■ **Exercise data**:

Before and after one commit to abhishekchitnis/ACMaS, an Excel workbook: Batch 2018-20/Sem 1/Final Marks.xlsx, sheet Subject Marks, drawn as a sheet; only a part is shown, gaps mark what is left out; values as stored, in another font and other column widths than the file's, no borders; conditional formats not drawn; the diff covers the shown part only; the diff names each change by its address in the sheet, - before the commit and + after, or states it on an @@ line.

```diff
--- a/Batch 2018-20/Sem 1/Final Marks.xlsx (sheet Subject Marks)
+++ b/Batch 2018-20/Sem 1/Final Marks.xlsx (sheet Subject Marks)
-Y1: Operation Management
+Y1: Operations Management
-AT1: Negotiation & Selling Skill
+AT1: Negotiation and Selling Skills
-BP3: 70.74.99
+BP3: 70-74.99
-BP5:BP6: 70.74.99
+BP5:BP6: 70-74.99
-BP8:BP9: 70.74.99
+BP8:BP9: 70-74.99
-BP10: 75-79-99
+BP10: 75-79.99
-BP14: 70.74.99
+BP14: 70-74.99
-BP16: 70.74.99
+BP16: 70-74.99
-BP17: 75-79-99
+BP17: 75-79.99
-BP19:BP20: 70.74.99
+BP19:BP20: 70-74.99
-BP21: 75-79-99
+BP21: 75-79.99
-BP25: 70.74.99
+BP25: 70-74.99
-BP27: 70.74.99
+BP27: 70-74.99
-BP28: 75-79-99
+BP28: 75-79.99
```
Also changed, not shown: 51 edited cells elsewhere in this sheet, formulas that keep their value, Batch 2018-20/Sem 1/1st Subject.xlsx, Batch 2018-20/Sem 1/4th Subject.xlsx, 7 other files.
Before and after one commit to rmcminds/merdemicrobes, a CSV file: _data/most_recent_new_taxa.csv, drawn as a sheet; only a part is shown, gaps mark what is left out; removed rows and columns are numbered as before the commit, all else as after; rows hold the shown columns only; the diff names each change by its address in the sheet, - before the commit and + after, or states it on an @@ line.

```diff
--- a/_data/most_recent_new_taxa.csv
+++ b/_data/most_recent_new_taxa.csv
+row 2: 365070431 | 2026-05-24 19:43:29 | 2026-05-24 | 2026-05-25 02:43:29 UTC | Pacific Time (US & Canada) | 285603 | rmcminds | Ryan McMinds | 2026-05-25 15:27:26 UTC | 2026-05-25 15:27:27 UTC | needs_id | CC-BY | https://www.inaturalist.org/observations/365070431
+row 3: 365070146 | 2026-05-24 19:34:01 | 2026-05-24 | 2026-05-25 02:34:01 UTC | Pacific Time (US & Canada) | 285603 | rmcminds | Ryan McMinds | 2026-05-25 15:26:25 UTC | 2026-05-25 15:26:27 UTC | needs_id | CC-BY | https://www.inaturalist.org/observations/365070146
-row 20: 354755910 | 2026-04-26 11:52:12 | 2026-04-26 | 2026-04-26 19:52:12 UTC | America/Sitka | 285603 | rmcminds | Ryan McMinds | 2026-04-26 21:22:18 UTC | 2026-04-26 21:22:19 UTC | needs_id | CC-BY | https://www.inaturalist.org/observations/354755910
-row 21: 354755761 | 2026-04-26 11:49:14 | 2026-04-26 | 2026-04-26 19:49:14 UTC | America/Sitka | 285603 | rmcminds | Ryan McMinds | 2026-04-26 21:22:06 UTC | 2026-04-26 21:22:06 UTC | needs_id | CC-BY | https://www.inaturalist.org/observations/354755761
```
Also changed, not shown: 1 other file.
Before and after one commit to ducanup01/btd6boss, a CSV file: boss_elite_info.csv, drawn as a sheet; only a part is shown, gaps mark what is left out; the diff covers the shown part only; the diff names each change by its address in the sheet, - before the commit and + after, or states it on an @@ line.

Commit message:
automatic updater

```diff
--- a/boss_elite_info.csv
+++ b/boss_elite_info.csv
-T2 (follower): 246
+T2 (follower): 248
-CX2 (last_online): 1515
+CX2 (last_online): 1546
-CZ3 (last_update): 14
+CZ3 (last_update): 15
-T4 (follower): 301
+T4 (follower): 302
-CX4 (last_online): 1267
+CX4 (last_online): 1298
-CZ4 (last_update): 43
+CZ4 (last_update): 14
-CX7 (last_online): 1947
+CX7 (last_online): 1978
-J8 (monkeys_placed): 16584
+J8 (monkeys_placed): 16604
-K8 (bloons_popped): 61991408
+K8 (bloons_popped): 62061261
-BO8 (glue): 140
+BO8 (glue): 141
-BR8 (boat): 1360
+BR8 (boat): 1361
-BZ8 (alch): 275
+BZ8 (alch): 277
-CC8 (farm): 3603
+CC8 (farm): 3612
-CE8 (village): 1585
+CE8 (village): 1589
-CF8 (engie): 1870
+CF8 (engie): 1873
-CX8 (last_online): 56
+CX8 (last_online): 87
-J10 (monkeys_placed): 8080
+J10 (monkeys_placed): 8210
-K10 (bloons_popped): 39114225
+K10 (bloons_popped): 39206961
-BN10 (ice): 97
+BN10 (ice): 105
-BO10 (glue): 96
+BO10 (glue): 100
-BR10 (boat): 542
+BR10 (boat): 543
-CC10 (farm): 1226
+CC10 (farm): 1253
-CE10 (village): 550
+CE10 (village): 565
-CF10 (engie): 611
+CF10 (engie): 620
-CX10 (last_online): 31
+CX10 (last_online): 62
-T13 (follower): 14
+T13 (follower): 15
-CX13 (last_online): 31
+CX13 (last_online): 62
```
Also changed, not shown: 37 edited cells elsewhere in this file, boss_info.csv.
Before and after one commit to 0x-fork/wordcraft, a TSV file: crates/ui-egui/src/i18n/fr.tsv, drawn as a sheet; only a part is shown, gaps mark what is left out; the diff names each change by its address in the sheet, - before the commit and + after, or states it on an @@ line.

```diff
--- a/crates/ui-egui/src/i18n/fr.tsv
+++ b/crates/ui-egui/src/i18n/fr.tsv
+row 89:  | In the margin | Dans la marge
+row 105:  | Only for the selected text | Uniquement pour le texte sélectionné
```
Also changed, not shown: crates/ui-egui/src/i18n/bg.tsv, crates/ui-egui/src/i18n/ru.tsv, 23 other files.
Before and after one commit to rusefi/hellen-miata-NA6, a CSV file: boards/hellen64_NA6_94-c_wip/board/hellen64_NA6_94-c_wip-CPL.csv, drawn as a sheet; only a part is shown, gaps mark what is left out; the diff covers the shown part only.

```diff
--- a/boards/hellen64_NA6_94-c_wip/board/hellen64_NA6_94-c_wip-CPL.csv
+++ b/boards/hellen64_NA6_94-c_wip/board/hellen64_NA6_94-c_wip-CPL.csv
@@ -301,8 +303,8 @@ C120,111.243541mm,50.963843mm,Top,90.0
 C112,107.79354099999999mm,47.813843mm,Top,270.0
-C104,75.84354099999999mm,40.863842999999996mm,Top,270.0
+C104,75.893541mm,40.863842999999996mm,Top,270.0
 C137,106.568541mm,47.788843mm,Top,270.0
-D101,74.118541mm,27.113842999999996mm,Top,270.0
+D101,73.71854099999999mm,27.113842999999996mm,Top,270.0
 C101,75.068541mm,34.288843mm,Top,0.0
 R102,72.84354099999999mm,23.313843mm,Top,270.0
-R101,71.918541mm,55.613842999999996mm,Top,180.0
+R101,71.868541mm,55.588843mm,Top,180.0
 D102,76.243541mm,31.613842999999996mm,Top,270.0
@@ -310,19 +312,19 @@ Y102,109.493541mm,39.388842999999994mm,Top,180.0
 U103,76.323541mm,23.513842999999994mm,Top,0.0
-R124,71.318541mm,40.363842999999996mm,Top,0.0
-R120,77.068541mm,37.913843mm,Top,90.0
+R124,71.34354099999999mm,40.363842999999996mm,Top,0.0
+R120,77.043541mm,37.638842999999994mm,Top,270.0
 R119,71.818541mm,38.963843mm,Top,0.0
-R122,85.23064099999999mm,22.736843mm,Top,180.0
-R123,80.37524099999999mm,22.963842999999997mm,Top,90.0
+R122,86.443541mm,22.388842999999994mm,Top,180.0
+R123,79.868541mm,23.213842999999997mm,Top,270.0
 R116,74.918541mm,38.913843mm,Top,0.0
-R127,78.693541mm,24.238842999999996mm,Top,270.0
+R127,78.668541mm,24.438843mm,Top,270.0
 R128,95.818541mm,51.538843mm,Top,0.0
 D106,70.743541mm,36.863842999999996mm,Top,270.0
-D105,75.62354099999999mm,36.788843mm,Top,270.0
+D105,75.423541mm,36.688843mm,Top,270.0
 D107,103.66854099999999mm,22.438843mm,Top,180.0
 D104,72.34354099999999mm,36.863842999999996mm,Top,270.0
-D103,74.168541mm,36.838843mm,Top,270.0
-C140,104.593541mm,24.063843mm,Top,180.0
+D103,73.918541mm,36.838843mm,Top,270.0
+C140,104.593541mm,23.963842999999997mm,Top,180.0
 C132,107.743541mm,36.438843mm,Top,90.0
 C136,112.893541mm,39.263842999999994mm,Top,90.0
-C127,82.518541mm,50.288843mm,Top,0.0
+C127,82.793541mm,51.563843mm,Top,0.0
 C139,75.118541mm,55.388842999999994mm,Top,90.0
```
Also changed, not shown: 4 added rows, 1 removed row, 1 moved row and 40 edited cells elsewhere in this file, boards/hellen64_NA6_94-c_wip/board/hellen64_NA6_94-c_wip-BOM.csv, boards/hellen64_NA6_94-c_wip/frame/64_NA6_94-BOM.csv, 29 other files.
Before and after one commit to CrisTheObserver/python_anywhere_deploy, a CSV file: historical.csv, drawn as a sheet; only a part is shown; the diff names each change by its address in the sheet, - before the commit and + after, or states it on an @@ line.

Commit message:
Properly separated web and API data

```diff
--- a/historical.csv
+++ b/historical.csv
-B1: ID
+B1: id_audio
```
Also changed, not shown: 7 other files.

■ **What is being asked**:
In the entries above, count each line that holds "cells". Give the total and nothing else.

■ **Answer space**:
3